[[ RECORDS PROVIDED open ]]

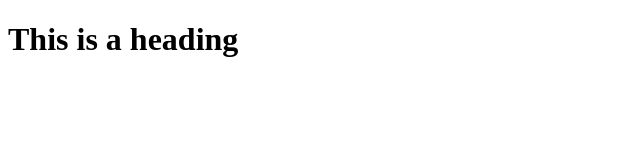
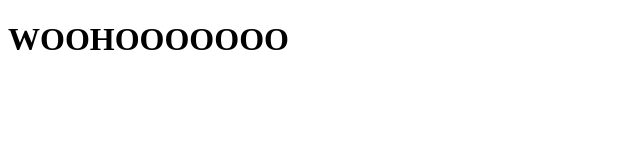
Before and after one commit to Amore174/git-one, a plain HTML site: page index.html in a window 1280 px wide. Shown: the whole page, without its empty margins (0-640 px from the left). Drawn offline with Linux system fonts and the light colour scheme.

Commit message:
new changes done

```diff
--- a/feature.js
+++ /dev/null
@@ -1 +0,0 @@
-console.log('hey there');
--- a/index.html
+++ b/index.html
@@ -5,6 +5,6 @@
      <title>My second commit</title>
    </head>
    <body>
-      <h1>This is a heading</h1>
+        <h1>WOOHOOOOOOO</h1>
     </body>
 </html>
```
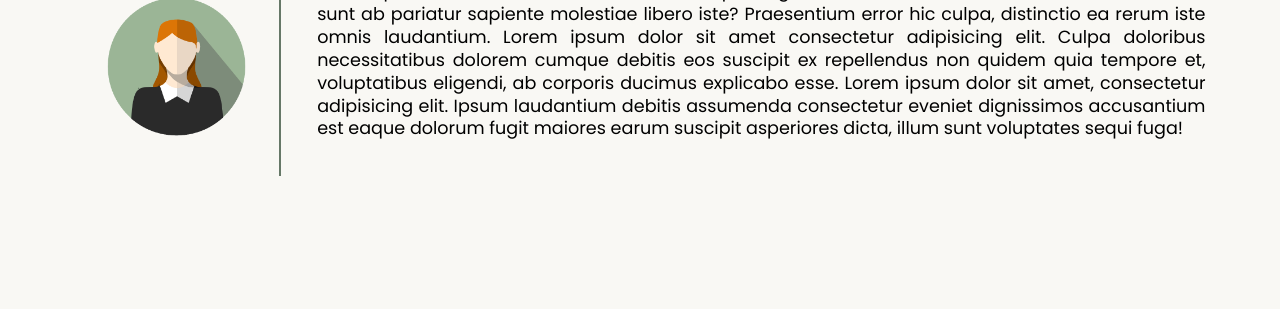
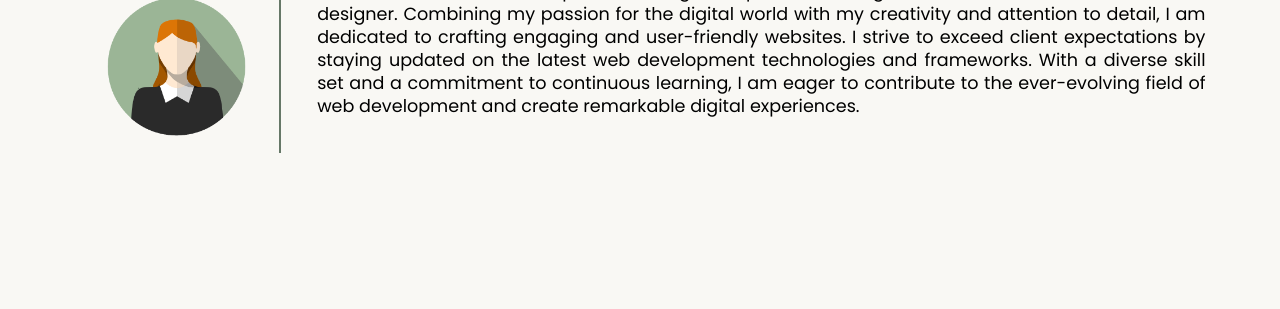
Before and after one commit to jsck45/challenge2, a plain HTML site: page index.html in a window 1280 px wide. Shown: the part 685-994 px from the top of the page. Drawn offline with Linux system fonts and the light colour scheme.

Commit message:
added about-me text

```diff
--- a/index.html
+++ b/index.html
@@ -38,7 +38,7 @@
                     <h2>about me</h2>
                     <img src="./assets/images/avatar.png" alt="avatar">
                 </div>
-                    <p class="content"> Lorem ipsum dolor, sit amet consectetur adipisicing elit. Praesentium animi veniam harum totam sunt ab pariatur sapiente molestiae libero iste? Praesentium error hic culpa, distinctio ea rerum iste omnis laudantium. Lorem ipsum dolor sit amet consectetur adipisicing elit. Culpa doloribus necessitatibus dolorem cumque debitis eos suscipit ex repellendus non quidem quia tempore et, voluptatibus eligendi, ab corporis ducimus explicabo esse. Lorem ipsum dolor sit amet, consectetur adipisicing elit. Ipsum laudantium debitis assumenda consectetur eveniet dignissimos accusantium est eaque dolorum fugit maiores earum suscipit asperiores dicta, illum sunt voluptates sequi fuga!
+                    <p class="content"> Hi! I'm Carol, a web developer in training, with previous backgrounds as a dentist and an interior designer. Combining my passion for the digital world with my creativity and attention to detail, I am dedicated to crafting engaging and user-friendly websites. I strive to exceed client expectations by staying updated on the latest web development technologies and frameworks. With a diverse skill set and a commitment to continuous learning, I am eager to contribute to the ever-evolving field of web development and create remarkable digital experiences.
                     </p>
             </section>
 
```
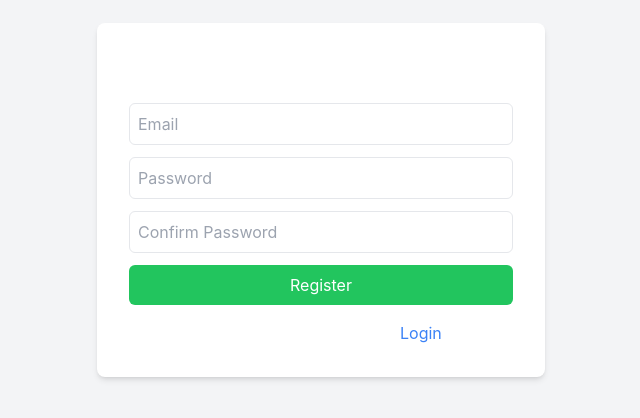
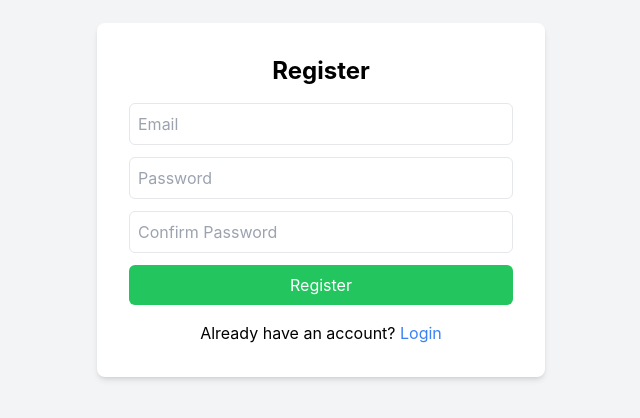
Before and after one commit to hardikpatel2906/CodeIQ, a React (Vite) app: page /register in a window 1280 px wide. Shown: the part 200-618 px from the top of the page, without its empty margins (319-959 px from the left). Built offline with nearby package versions, Linux system fonts and the light colour scheme.

Commit message:
Change Login/Register Page

```diff
--- a/src/index.css
+++ b/src/index.css
@@ -8,8 +8,8 @@
   font-weight: 400;
 
   color-scheme: light dark;
-  color: rgba(255, 255, 255, 0.87);
-  background-color: #242424;
+  /* color: rgba(255, 255, 255, 0.87); */
+  /* background-color: #242424; */
 
   font-synthesis: none;
   text-rendering: optimizeLegibility;
--- a/src/pages/Login.tsx
+++ b/src/pages/Login.tsx
@@ -20,7 +20,7 @@ const Login: React.FC = () => {
                         placeholder="Email"
                         value={email}
                         onChange={(e) => setEmail(e.target.value)}
-                        className="w-full p-2 mb-3 border rounded-md"
+                        className="w-full p-2 mb-3 border rounded-md bg-white"
                         required
                     />
                     <input
@@ -28,14 +28,14 @@ const Login: React.FC = () => {
                         placeholder="Password"
                         value={password}
                         onChange={(e) => setPassword(e.target.value)}
-                        className="w-full p-2 mb-3 border rounded-md"
+                        className="w-full p-2 mb-3 border rounded-md bg-white"
                         required
                     />
                     <button type="submit" className="w-full bg-blue-500 text-white p-2 rounded-md">
                         Login
                     </button>
                 </form>
-                <p className="text-center mt-4">
+                <p className="text-center mt-4 text-black">
                     Don't have an account? <Link to="/register" className="text-blue-500">Register</Link>
                 </p>
             </div>
--- a/src/pages/Register.tsx
+++ b/src/pages/Register.tsx
@@ -25,7 +25,7 @@ const Register: React.FC = () => {
             placeholder="Email"
             value={email}
             onChange={(e) => setEmail(e.target.value)}
-            className="w-full p-2 mb-3 border rounded-md"
+            className="w-full p-2 mb-3 border rounded-md bg-white"
             required
           />
           <input
@@ -33,7 +33,7 @@ const Register: React.FC = () => {
             placeholder="Password"
             value={password}
             onChange={(e) => setPassword(e.target.value)}
-            className="w-full p-2 mb-3 border rounded-md"
+            className="w-full p-2 mb-3 border rounded-md bg-white"
             required
           />
           <input
@@ -41,14 +41,14 @@ const Register: React.FC = () => {
             placeholder="Confirm Password"
             value={confirmPassword}
             onChange={(e) => setConfirmPassword(e.target.value)}
-            className="w-full p-2 mb-3 border rounded-md"
+            className="w-full p-2 mb-3 border rounded-md bg-white"
             required
           />
           <button type="submit" className="w-full bg-green-500 text-white p-2 rounded-md">
             Register
           </button>
         </form>
-        <p className="text-center mt-4">
+        <p className="text-center mt-4 text-black">
           Already have an account? <Link to="/login" className="text-blue-500">Login</Link>
         </p>
       </div>
```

[[ RECORDS PROVIDED closed ]]

▶ **WORK REQUIRED**
From the records above, pull out every line containing the word "blue".

▶ **ANSWER BELOW**
                     <button type="submit" className="w-full bg-blue-500 text-white p-2 rounded-md">
                     Don't have an account? <Link to="/register" className="text-blue-500">Register</Link>
           Already have an account? <Link to="/login" className="text-blue-500">Login</Link>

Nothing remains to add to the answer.